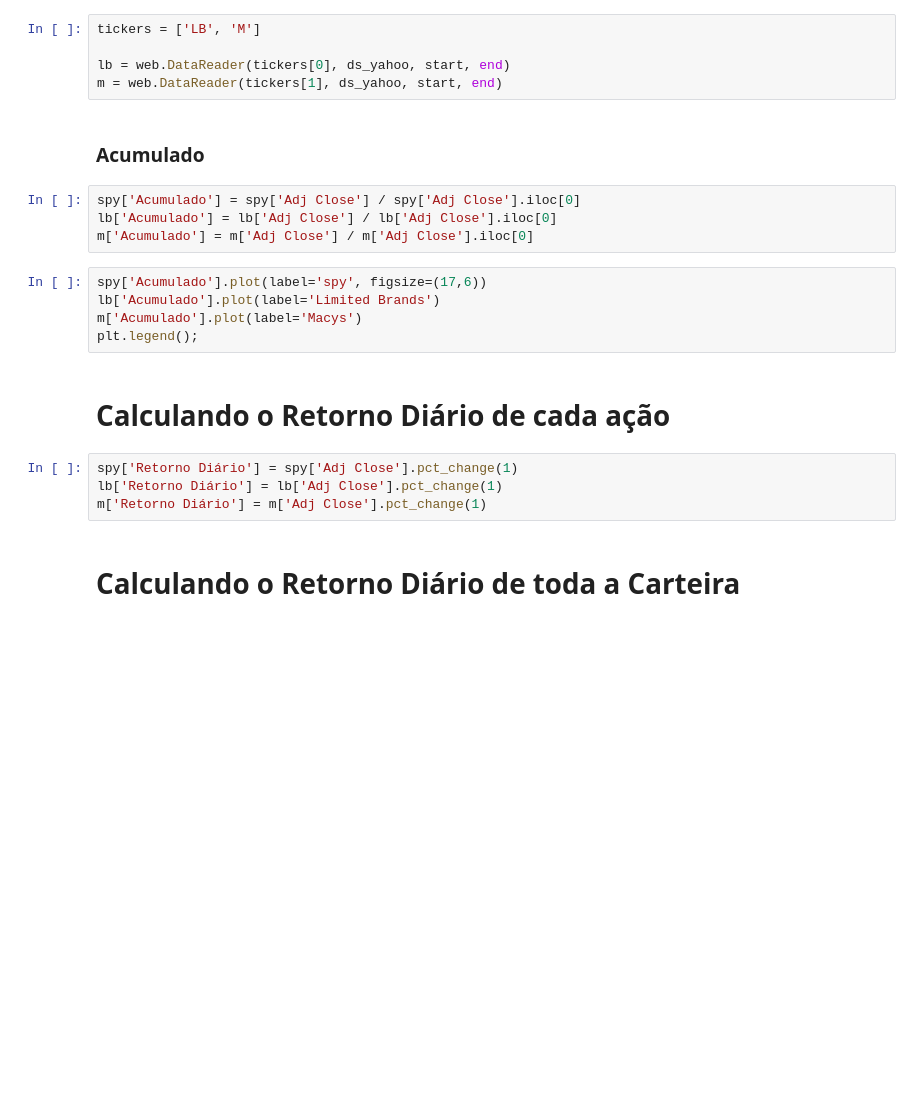
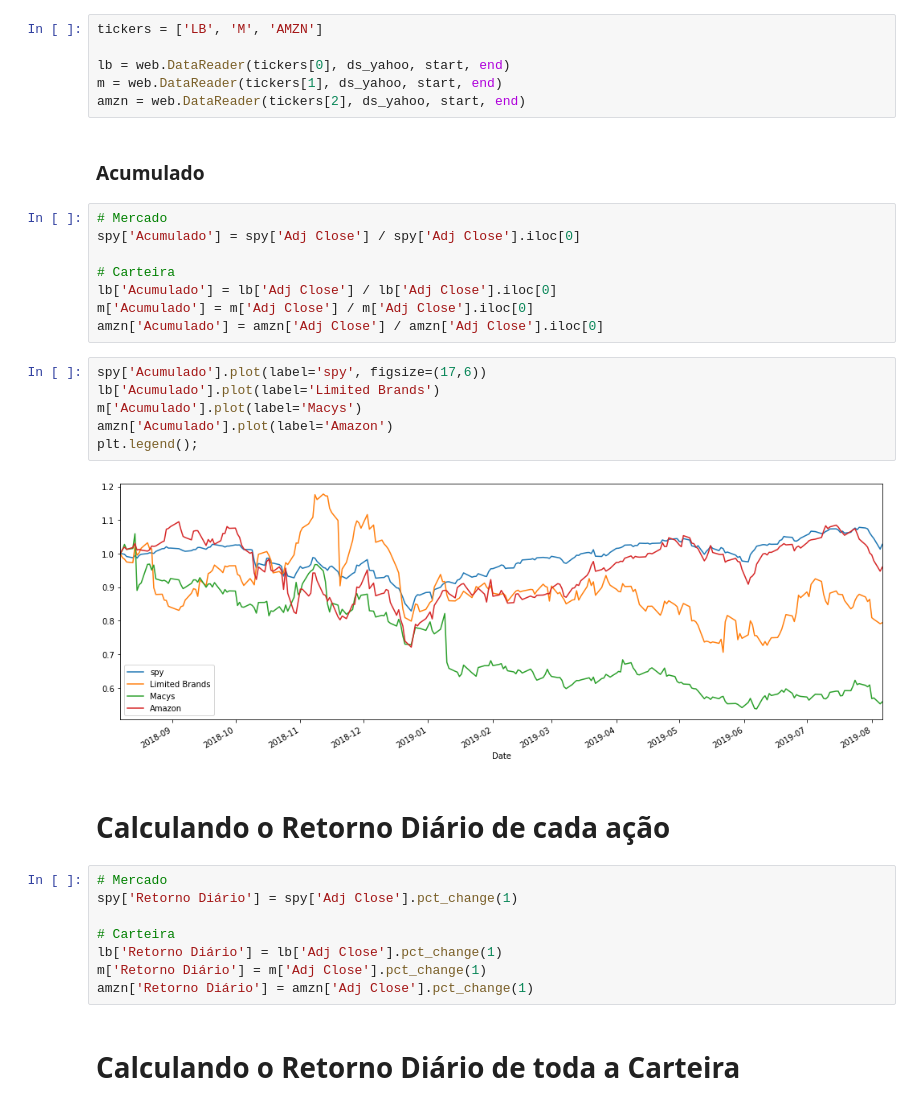
Before and after one commit to albertoivo/nossasrotas-finance, a Jupyter notebook: CAPM-EUA.ipynb, the cells around one changed output. Saved outputs shown, nothing was run; the diff lists cells and outputs as text; blank space fills up the shorter version.

```diff
--- a/CAPM-EUA.ipynb
+++ b/CAPM-EUA.ipynb
@@ -22,27 +22,39 @@ spy = web.DataReader('SPY', ds_yahoo, start, end)
 # %% [markdown]
 ### Carteira de Ações
 # %%
-tickers = ['LB', 'M']
+tickers = ['LB', 'M', 'AMZN']
 
 lb = web.DataReader(tickers[0], ds_yahoo, start, end)
 m = web.DataReader(tickers[1], ds_yahoo, start, end)
+amzn = web.DataReader(tickers[2], ds_yahoo, start, end)
 # %% [markdown]
 ### Acumulado
 # %%
+# Mercado
 spy['Acumulado'] = spy['Adj Close'] / spy['Adj Close'].iloc[0]
+
+# Carteira
 lb['Acumulado'] = lb['Adj Close'] / lb['Adj Close'].iloc[0]
 m['Acumulado'] = m['Adj Close'] / m['Adj Close'].iloc[0]
+amzn['Acumulado'] = amzn['Adj Close'] / amzn['Adj Close'].iloc[0]
 # %%
 spy['Acumulado'].plot(label='spy', figsize=(17,6))
 lb['Acumulado'].plot(label='Limited Brands')
 m['Acumulado'].plot(label='Macys')
+amzn['Acumulado'].plot(label='Amazon')
 plt.legend();
+# %% [output]
+[figure, added]
 # %% [markdown]
 # Calculando o Retorno Diário de cada ação
 # %%
+# Mercado
 spy['Retorno Diário'] = spy['Adj Close'].pct_change(1)
+
+# Carteira
 lb['Retorno Diário'] = lb['Adj Close'].pct_change(1)
 m['Retorno Diário'] = m['Adj Close'].pct_change(1)
+amzn['Retorno Diário'] = amzn['Adj Close'].pct_change(1)
 # %% [markdown]
 # Calculando o Retorno Diário de toda a Carteira
 # %% [markdown]
```
Also changed, not shown: parts of 18 cells of this notebook, 3 other files.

————————

» TASK OBJECTIVE
Write down the full listing above exactly as it is, except for any images.

» SOLUTION TO THIS TASK
Before and after one commit to albertoivo/nossasrotas-finance, a Jupyter notebook: CAPM-EUA.ipynb, the cells around one changed output. Saved outputs shown, nothing was run; the diff lists cells and outputs as text; blank space fills up the shorter version.

```diff
--- a/CAPM-EUA.ipynb
+++ b/CAPM-EUA.ipynb
@@ -22,27 +22,39 @@ spy = web.DataReader('SPY', ds_yahoo, start, end)
 # %% [markdown]
 ### Carteira de Ações
 # %%
-tickers = ['LB', 'M']
+tickers = ['LB', 'M', 'AMZN']
 
 lb = web.DataReader(tickers[0], ds_yahoo, start, end)
 m = web.DataReader(tickers[1], ds_yahoo, start, end)
+amzn = web.DataReader(tickers[2], ds_yahoo, start, end)
 # %% [markdown]
 ### Acumulado
 # %%
+# Mercado
 spy['Acumulado'] = spy['Adj Close'] / spy['Adj Close'].iloc[0]
+
+# Carteira
 lb['Acumulado'] = lb['Adj Close'] / lb['Adj Close'].iloc[0]
 m['Acumulado'] = m['Adj Close'] / m['Adj Close'].iloc[0]
+amzn['Acumulado'] = amzn['Adj Close'] / amzn['Adj Close'].iloc[0]
 # %%
 spy['Acumulado'].plot(label='spy', figsize=(17,6))
 lb['Acumulado'].plot(label='Limited Brands')
 m['Acumulado'].plot(label='Macys')
+amzn['Acumulado'].plot(label='Amazon')
 plt.legend();
+# %% [output]
+[figure, added]
 # %% [markdown]
 # Calculando o Retorno Diário de cada ação
 # %%
+# Mercado
 spy['Retorno Diário'] = spy['Adj Close'].pct_change(1)
+
+# Carteira
 lb['Retorno Diário'] = lb['Adj Close'].pct_change(1)
 m['Retorno Diário'] = m['Adj Close'].pct_change(1)
+amzn['Retorno Diário'] = amzn['Adj Close'].pct_change(1)
 # %% [markdown]
 # Calculando o Retorno Diário de toda a Carteira
 # %% [markdown]
```
Also changed, not shown: parts of 18 cells of this notebook, 3 other files.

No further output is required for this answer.